-- Prompt --
The lines to copy are those in the records below that hold the word "dark".

-- Material for this task --
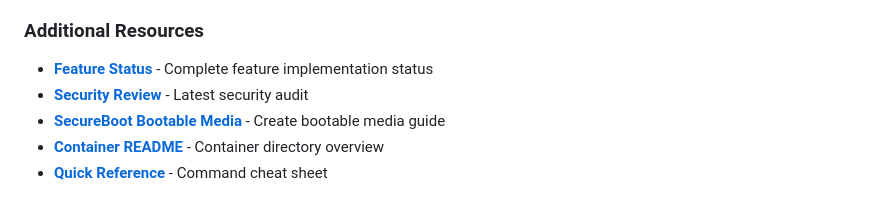
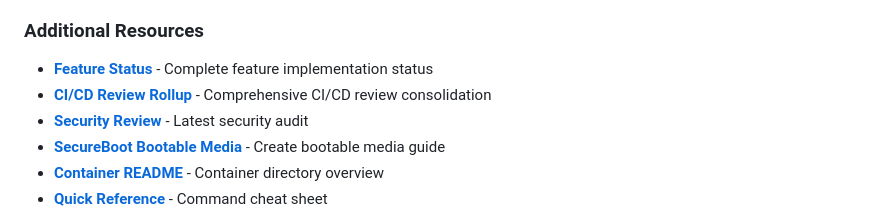
Before and after one commit to HyperionGray/PhoenixBoot, a Markdown page: README.md, the part around the change. Rendered like a GitHub page.

Commit message:
Add comprehensive CI/CD Review Rollup document
Co-authored-by: P4X-ng <223870169+P4X-ng@users.noreply.github.com>

```diff
--- a/README.md
+++ b/README.md
@@ -726,6 +726,7 @@ PATH=/lib/modules/$(uname -r) FORCE=1 ./pf.py os-kmod-sign
 ### Additional Resources
 
 - **[Feature Status](FEATURES.md)** - Complete feature implementation status
+- **[CI/CD Review Rollup](CICD_REVIEW_ROLLUP_2025-12-27.md)** - Comprehensive CI/CD review consolidation
 - **[Security Review](SECURITY_REVIEW_2025-12-07.md)** - Latest security audit
 - **[SecureBoot Bootable Media](docs/SECUREBOOT_BOOTABLE_MEDIA.md)** - Create bootable media guide
 - **[Container README](containers/README.md)** - Container directory overview
```
Also changed, not shown: CICD_REVIEW_ROLLUP_2025-12-27.md (added, +553 -0 lines).
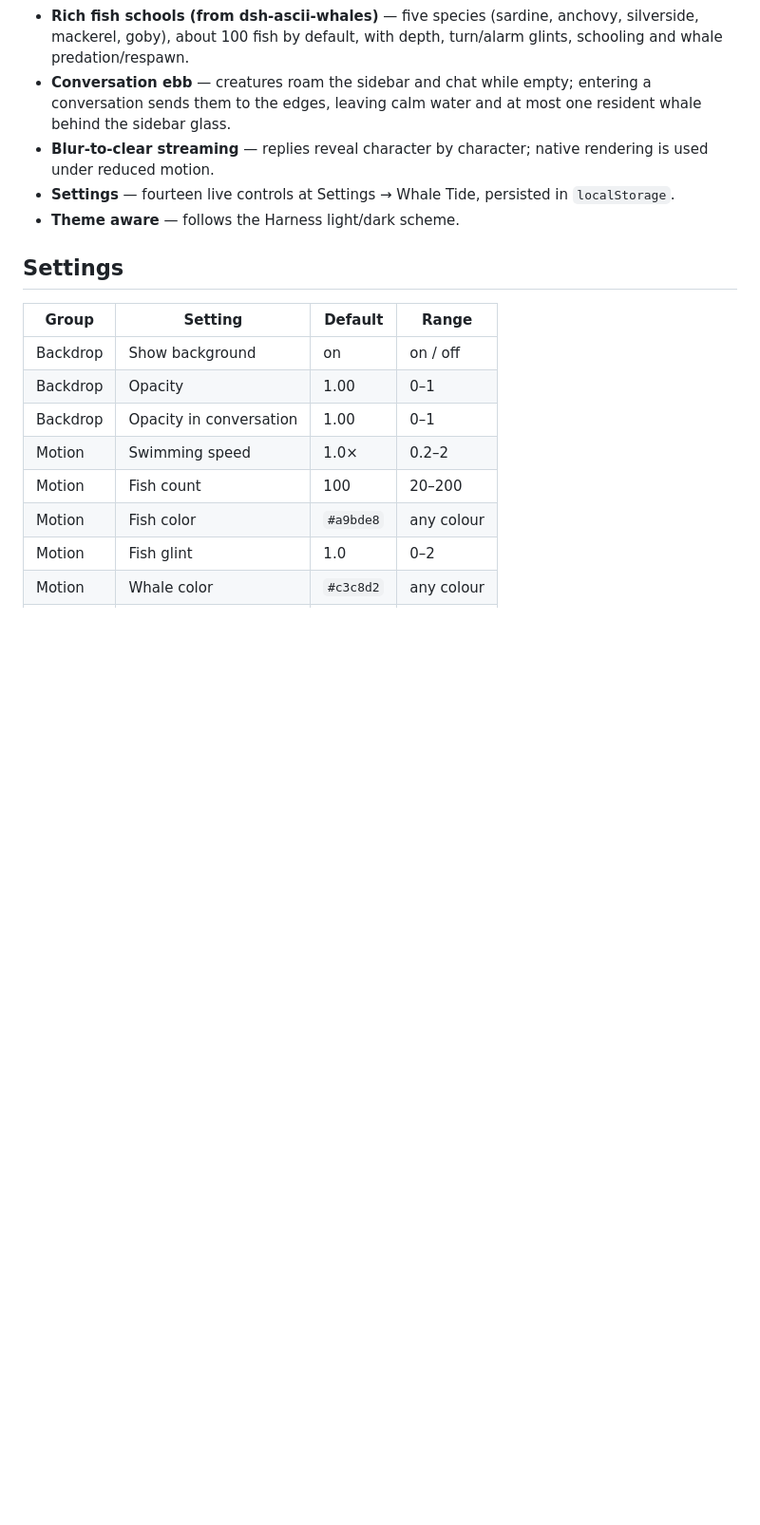
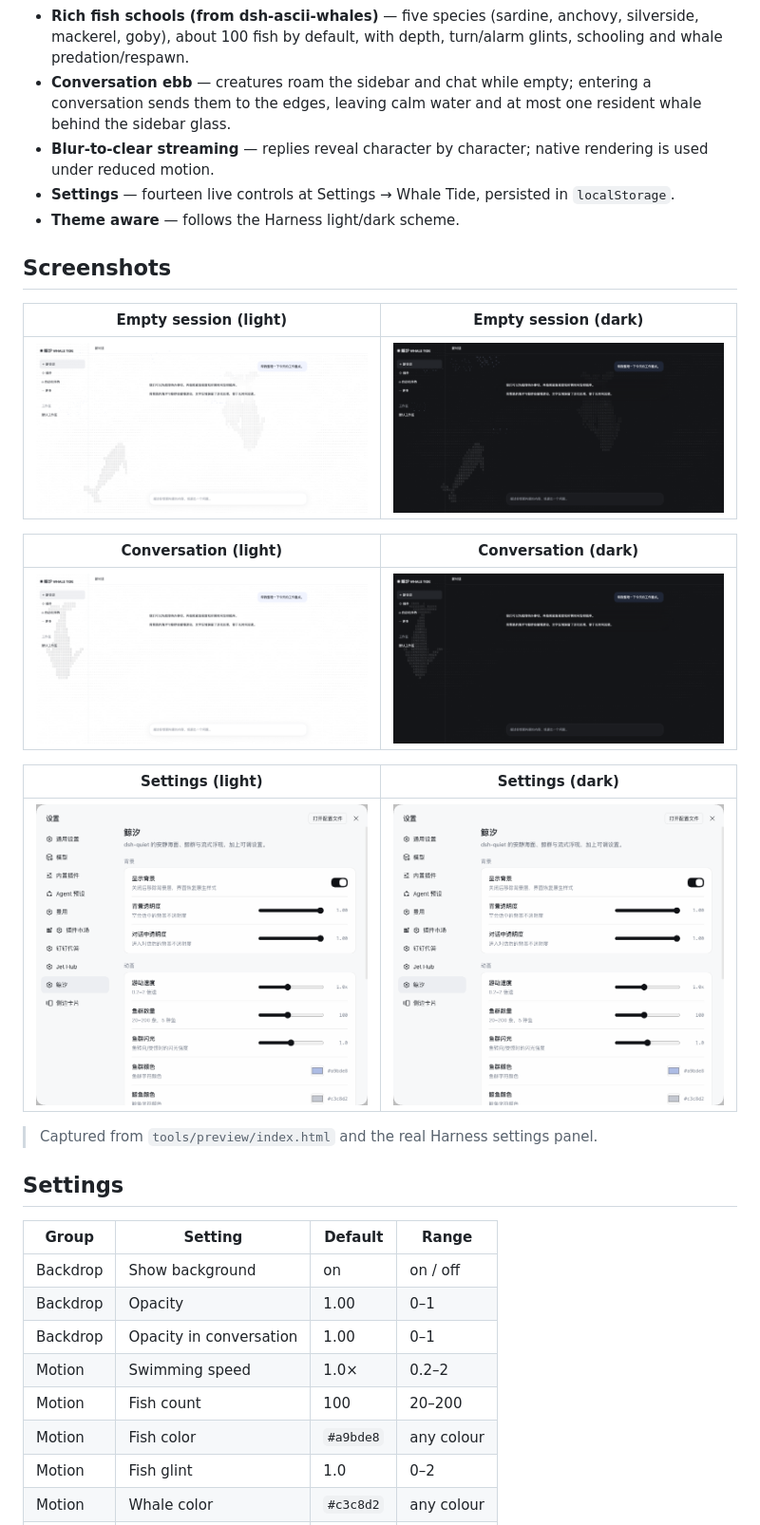
Before and after one commit to MinEagle/dsh-whale-tide, a Markdown page: README.en.md, the part around the change. Shown at 95% size. Drawn GitHub-style; pictures changed too: docs/media/preview-chat-dark.png (added), docs/media/preview-chat-light.png (added), docs/media/preview-hero-dark.png (added); blank space fills up the shorter version.

```diff
--- a/README.en.md
+++ b/README.en.md
@@ -20,6 +20,22 @@ streaming replies, plus a settings panel.
 - **Settings** — fourteen live controls at Settings → Whale Tide, persisted in
   `localStorage`.
 - **Theme aware** — follows the Harness light/dark scheme.
+
+## Screenshots
+
+| Empty session (light) | Empty session (dark) |
+| --- | --- |
+| ![Hero light](docs/media/preview-hero-light.png) | ![Hero dark](docs/media/preview-hero-dark.png) |
+
+| Conversation (light) | Conversation (dark) |
+| --- | --- |
+| ![Chat light](docs/media/preview-chat-light.png) | ![Chat dark](docs/media/preview-chat-dark.png) |
+
+| Settings (light) | Settings (dark) |
+| --- | --- |
+| ![Settings light](docs/media/settings-light.png) | ![Settings dark](docs/media/settings-dark.png) |
+
+> Captured from `tools/preview/index.html` and the real Harness settings panel.
 
 ## Settings
 
```
Also changed, not shown: README.md (+16 -0 lines), docs/releases/0.9.4.md (added, +10 -0 lines), 2 other files.
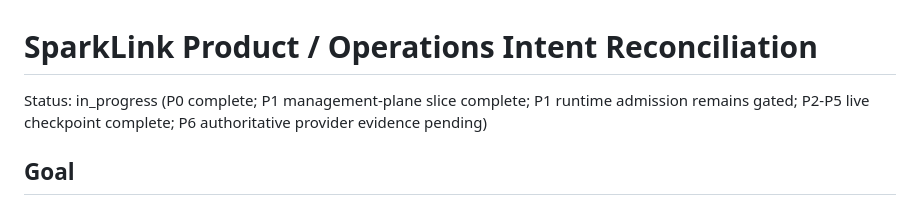
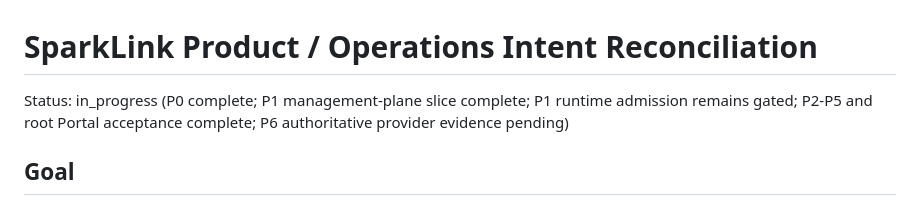
Before and after one commit to enderealP1g/SparkLink, a Markdown page: .planning/task_plan.md, the part around the change. Drawn GitHub-style.

```diff
--- a/.planning/task_plan.md
+++ b/.planning/task_plan.md
@@ -1,6 +1,6 @@
 # SparkLink Product / Operations Intent Reconciliation
 
-Status: in_progress (P0 complete; P1 management-plane slice complete; P1 runtime admission remains gated; P2-P5 live checkpoint complete; P6 authoritative provider evidence pending)
+Status: in_progress (P0 complete; P1 management-plane slice complete; P1 runtime admission remains gated; P2-P5 and root Portal acceptance complete; P6 authoritative provider evidence pending)
 
 ## Goal
 
```
Also changed, not shown: .planning/progress.md (+1 -1 lines), docs/operations/2026-08-29_TOKEN_ISSUANCE_DELIVERY.md (+1 -1 lines).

-- Result of the exercise --
Before and after one commit to MinEagle/dsh-whale-tide, a Markdown page: README.en.md, the part around the change. Shown at 95% size. Drawn GitHub-style; pictures changed too: docs/media/preview-chat-dark.png (added), docs/media/preview-chat-light.png (added), docs/media/preview-hero-dark.png (added); blank space fills up the shorter version.
 - **Theme aware** — follows the Harness light/dark scheme.
+| Empty session (light) | Empty session (dark) |
+| ![Hero light](docs/media/preview-hero-light.png) | ![Hero dark](docs/media/preview-hero-dark.png) |
+| Conversation (light) | Conversation (dark) |
+| ![Chat light](docs/media/preview-chat-light.png) | ![Chat dark](docs/media/preview-chat-dark.png) |
+| Settings (light) | Settings (dark) |
+| ![Settings light](docs/media/settings-light.png) | ![Settings dark](docs/media/settings-dark.png) |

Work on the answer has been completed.